Stored entries
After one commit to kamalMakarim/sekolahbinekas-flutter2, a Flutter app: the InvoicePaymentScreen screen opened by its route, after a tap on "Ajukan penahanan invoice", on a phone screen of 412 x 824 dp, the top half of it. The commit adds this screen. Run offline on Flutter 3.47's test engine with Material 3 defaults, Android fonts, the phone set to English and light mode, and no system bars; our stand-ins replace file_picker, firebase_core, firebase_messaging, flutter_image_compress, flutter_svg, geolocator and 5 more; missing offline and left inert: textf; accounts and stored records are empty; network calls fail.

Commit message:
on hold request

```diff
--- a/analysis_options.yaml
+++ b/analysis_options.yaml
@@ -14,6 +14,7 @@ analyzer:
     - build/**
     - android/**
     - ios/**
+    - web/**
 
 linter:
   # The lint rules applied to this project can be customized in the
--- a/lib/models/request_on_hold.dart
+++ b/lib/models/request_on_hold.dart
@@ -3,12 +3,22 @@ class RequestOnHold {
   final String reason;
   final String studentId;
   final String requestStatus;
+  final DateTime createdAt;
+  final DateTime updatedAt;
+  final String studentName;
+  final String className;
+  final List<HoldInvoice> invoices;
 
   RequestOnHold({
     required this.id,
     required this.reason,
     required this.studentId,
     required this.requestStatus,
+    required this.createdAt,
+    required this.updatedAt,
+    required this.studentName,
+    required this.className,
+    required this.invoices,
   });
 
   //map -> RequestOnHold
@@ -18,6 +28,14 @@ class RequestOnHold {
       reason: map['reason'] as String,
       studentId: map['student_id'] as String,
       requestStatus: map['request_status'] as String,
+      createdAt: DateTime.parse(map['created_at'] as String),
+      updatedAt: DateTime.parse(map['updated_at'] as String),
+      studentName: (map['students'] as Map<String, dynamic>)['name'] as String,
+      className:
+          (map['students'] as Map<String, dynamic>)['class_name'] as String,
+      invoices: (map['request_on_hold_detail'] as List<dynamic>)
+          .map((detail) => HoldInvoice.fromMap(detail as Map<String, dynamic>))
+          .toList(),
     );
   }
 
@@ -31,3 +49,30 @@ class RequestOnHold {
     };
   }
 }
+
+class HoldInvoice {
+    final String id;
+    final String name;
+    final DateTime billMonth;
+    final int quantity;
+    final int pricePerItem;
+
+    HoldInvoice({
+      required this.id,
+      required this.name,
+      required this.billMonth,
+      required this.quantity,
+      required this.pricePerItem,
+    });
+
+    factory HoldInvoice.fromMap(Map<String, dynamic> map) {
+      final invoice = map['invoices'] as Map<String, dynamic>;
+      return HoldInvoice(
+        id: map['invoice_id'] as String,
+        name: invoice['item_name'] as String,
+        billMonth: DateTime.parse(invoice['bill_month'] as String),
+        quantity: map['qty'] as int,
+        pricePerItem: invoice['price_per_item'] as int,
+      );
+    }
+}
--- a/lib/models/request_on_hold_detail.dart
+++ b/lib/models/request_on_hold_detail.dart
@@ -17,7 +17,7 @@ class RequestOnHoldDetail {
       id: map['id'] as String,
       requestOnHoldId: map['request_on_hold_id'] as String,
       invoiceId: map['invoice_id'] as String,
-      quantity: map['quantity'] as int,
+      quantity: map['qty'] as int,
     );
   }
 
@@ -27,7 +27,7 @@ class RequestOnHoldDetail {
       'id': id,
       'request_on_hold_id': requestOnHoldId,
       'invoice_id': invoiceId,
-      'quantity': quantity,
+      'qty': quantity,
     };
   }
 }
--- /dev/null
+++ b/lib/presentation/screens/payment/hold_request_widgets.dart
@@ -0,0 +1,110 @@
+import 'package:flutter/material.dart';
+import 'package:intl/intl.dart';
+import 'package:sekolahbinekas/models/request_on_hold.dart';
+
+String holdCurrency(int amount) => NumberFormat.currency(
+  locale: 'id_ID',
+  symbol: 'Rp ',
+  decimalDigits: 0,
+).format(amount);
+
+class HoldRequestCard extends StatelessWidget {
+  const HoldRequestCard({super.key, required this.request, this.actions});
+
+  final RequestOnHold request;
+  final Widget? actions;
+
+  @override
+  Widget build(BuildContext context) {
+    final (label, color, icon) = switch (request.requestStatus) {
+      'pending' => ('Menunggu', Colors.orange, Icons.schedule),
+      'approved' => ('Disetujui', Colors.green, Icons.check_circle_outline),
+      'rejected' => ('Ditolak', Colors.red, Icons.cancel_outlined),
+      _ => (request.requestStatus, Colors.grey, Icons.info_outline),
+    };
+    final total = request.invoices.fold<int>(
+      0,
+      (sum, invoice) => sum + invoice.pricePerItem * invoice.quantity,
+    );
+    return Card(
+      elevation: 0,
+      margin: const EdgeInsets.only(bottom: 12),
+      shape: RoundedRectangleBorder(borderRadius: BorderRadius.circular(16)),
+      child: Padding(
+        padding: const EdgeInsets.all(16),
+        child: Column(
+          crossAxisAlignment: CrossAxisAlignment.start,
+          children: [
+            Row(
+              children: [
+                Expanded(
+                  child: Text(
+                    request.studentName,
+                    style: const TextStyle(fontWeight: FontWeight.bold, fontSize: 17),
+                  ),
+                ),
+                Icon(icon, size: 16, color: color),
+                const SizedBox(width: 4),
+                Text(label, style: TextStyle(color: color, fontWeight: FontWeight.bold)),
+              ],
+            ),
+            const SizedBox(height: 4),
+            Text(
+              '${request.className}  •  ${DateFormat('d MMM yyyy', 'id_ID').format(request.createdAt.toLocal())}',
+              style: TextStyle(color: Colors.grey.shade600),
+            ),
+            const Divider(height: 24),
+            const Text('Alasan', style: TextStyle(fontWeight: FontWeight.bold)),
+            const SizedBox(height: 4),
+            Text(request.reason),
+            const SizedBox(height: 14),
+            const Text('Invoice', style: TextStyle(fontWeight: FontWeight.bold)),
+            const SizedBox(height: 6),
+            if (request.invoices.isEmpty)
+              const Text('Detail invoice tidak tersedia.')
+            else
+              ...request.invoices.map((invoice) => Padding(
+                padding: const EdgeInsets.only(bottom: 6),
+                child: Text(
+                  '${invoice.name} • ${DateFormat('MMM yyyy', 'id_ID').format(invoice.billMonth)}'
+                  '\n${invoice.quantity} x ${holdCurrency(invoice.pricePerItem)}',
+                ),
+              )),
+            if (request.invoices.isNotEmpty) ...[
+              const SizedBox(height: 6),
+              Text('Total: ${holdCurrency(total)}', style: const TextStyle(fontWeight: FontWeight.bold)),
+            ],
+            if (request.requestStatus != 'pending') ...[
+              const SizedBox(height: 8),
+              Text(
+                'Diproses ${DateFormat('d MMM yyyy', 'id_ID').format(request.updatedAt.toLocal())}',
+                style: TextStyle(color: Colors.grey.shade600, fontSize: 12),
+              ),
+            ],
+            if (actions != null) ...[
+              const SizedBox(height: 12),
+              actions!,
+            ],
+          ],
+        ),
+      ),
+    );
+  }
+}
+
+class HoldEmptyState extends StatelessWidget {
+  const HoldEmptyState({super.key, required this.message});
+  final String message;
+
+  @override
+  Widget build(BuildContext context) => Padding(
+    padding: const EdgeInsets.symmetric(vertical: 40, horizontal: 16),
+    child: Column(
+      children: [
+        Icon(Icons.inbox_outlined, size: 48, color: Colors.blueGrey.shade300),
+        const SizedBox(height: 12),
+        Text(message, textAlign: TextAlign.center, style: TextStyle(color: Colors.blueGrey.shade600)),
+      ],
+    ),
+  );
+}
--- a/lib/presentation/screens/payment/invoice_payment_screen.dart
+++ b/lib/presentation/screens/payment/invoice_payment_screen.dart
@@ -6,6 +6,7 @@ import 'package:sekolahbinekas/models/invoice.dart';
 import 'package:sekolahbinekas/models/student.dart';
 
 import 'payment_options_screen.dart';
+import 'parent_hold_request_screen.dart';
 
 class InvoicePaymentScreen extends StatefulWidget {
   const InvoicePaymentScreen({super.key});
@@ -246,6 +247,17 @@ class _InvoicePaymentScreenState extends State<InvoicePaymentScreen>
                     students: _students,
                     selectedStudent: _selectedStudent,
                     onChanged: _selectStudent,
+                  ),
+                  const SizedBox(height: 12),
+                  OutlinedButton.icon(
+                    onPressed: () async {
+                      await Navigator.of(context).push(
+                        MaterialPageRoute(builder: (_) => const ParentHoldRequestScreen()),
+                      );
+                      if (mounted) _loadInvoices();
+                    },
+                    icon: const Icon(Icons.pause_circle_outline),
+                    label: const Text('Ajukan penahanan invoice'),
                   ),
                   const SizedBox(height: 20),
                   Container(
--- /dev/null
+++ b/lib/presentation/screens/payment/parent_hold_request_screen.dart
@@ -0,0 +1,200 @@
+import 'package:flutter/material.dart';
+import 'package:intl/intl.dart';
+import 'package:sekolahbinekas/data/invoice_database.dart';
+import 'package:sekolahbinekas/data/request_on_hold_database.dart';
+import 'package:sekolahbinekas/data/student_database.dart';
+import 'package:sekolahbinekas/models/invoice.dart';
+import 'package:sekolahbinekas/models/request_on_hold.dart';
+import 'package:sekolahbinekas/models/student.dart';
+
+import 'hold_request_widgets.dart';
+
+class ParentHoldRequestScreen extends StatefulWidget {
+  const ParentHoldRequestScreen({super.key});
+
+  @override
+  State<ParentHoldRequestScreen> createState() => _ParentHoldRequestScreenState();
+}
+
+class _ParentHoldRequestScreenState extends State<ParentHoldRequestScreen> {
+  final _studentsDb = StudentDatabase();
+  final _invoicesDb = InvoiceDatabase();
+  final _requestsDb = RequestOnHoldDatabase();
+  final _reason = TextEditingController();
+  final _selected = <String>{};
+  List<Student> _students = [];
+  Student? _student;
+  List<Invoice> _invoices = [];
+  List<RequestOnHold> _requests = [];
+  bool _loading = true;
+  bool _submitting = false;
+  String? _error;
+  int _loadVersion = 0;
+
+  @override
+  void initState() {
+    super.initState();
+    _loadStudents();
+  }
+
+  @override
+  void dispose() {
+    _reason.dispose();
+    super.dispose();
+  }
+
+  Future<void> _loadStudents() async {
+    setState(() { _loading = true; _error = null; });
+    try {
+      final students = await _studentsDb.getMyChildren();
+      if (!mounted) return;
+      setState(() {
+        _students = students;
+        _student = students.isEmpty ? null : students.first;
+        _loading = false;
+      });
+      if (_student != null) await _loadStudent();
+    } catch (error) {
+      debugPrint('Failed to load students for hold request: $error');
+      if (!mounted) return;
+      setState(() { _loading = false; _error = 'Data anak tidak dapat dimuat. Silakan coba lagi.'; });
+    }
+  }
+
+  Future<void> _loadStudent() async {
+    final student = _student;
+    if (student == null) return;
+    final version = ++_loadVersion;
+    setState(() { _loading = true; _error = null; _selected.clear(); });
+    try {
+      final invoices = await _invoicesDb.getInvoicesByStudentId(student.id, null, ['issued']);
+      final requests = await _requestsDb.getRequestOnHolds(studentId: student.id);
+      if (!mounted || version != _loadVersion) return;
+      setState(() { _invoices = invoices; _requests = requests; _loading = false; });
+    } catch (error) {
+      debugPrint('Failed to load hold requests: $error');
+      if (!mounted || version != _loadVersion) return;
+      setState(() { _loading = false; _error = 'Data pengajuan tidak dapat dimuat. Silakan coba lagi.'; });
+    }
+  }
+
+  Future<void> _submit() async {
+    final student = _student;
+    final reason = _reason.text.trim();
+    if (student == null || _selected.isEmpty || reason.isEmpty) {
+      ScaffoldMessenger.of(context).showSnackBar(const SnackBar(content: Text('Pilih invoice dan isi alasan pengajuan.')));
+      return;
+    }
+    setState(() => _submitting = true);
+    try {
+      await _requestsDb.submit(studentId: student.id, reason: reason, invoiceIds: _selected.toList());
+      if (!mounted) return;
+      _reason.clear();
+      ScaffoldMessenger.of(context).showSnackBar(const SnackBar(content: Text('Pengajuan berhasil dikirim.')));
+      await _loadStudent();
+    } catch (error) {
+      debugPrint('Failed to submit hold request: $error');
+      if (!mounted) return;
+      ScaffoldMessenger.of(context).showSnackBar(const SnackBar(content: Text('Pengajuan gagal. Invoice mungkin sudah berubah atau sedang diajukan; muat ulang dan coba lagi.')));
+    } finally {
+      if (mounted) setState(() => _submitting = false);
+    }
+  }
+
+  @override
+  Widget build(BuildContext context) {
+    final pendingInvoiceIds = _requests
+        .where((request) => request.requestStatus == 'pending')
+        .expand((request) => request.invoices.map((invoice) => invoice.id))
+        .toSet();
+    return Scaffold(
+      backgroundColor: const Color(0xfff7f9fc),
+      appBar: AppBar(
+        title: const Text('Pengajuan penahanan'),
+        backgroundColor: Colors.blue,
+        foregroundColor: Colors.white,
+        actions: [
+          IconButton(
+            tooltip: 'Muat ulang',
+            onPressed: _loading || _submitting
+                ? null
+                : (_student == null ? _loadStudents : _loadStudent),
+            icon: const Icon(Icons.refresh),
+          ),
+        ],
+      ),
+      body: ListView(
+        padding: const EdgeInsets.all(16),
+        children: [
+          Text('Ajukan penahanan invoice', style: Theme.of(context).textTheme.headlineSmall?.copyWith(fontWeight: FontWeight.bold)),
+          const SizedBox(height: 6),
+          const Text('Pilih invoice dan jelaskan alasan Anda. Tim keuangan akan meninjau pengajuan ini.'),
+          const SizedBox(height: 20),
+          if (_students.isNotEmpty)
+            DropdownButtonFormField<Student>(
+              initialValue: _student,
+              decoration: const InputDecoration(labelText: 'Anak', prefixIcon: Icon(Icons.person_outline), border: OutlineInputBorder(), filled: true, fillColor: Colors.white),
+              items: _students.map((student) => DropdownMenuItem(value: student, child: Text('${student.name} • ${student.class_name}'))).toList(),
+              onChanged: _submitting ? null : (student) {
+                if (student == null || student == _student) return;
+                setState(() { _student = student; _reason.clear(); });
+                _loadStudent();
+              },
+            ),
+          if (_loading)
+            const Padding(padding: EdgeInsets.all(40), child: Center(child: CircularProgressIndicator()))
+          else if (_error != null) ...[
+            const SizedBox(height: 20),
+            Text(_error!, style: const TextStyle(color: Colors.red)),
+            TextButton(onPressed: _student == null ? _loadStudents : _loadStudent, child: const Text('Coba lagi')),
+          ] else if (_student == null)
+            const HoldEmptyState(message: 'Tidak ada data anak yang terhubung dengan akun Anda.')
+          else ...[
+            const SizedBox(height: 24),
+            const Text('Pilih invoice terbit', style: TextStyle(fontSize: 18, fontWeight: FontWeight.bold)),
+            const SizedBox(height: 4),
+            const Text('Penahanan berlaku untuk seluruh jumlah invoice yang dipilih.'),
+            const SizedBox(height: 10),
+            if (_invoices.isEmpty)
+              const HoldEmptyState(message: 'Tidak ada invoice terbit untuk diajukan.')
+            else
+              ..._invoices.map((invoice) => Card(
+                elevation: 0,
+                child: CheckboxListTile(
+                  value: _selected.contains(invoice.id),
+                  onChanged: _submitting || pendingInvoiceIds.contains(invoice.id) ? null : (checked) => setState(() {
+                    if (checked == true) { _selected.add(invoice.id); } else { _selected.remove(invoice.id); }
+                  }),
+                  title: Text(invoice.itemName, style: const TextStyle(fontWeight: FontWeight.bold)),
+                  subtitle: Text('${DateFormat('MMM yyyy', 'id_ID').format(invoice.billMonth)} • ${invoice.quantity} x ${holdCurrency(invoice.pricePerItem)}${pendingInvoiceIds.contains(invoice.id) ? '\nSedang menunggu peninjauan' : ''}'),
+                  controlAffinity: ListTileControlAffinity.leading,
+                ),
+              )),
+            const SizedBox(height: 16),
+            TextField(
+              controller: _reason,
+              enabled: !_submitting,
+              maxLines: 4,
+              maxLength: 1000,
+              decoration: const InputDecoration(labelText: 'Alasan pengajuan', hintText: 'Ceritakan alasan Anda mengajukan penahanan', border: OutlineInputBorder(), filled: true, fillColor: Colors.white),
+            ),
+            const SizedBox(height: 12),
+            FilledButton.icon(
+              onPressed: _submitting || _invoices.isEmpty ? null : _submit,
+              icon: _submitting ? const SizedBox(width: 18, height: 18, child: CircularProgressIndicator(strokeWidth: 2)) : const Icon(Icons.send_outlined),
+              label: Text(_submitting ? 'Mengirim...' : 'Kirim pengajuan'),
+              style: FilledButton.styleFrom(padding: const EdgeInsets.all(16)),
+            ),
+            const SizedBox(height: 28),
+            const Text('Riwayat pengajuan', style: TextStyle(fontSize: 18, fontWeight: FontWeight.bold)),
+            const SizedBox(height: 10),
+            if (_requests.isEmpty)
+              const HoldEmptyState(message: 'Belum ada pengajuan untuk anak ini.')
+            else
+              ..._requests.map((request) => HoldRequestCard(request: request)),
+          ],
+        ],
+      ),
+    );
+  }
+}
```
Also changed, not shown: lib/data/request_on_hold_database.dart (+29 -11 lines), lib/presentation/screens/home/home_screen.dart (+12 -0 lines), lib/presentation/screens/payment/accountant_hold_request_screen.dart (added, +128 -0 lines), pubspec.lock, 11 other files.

● Your task
Copy whichever lines of the records above contain the word "setState".

● Answer for this exercise
+    setState(() { _loading = true; _error = null; });
+      setState(() {
+      setState(() { _loading = false; _error = 'Data anak tidak dapat dimuat. Silakan coba lagi.'; });
+    setState(() { _loading = true; _error = null; _selected.clear(); });
+      setState(() { _invoices = invoices; _requests = requests; _loading = false; });
+      setState(() { _loading = false; _error = 'Data pengajuan tidak dapat dimuat. Silakan coba lagi.'; });
+    setState(() => _submitting = true);
+      if (mounted) setState(() => _submitting = false);
+                setState(() { _student = student; _reason.clear(); });
+                  onChanged: _submitting || pendingInvoiceIds.contains(invoice.id) ? null : (checked) => setState(() {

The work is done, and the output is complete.